◆ Problem to work on ◆
Using the entries below, give the count of lines that hold "const". Say nothing besides the number.

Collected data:
====================
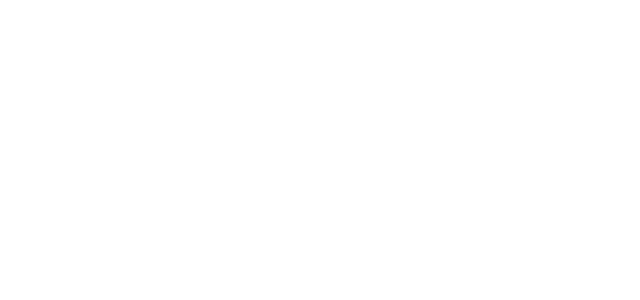
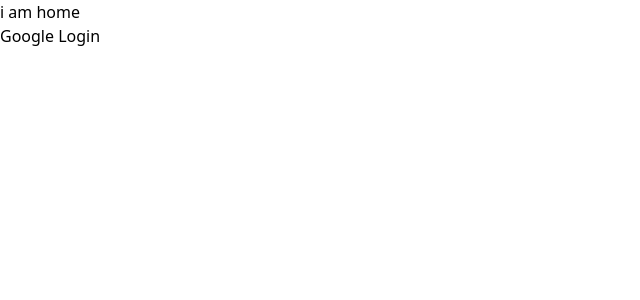
Before and after one commit to mdriyajulislamakash11/Firebase-day-1-Conceptual-Session, a React (Vite) app: page / in a window 1280 px wide. Shown: the top 300 px of the page, without its empty margins (0-640 px from the left). Built offline with nearby package versions, Linux system fonts and the light colour scheme.

Commit message:
google login ager tay ath theke ase na web extention theke ese silo   hook diye

```diff
--- a/src/components/AuthProvider.jsx
+++ b/src/components/AuthProvider.jsx
@@ -1,5 +1,5 @@
 import { signInWithPopup } from 'firebase/auth';
-import { GoogleAuthProvider } from 'firebase/auth/web-extension';
+import { GoogleAuthProvider } from 'firebase/auth';
 import React, { createContext } from 'react';
 import { auth } from '../../firebase.init';
 export const AuthContext = createContext(null)
--- a/src/components/Home.jsx
+++ b/src/components/Home.jsx
@@ -1,9 +1,14 @@
-import React from 'react';
+import React, { useContext } from 'react';
+import { AuthContext } from './AuthProvider';
 
 const Home = () => {
+    const {handleGoogleLogin} = useContext(AuthContext)
+
+
     return (
         <div>
-
+            <h1>i am home</h1>
+            <button className='btn btn-accent' onClick={handleGoogleLogin}>Google Login</button>
         </div>
     );
 };
--- a/src/components/MainLayout.jsx
+++ b/src/components/MainLayout.jsx
@@ -1,9 +1,10 @@
 import React from 'react';
+import { Outlet } from 'react-router-dom';
 
 const MainLayout = () => {
     return (
         <div>
-
+            <Outlet></Outlet>
         </div>
     );
 };
```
====================
◆ Output for this exercise ◆
4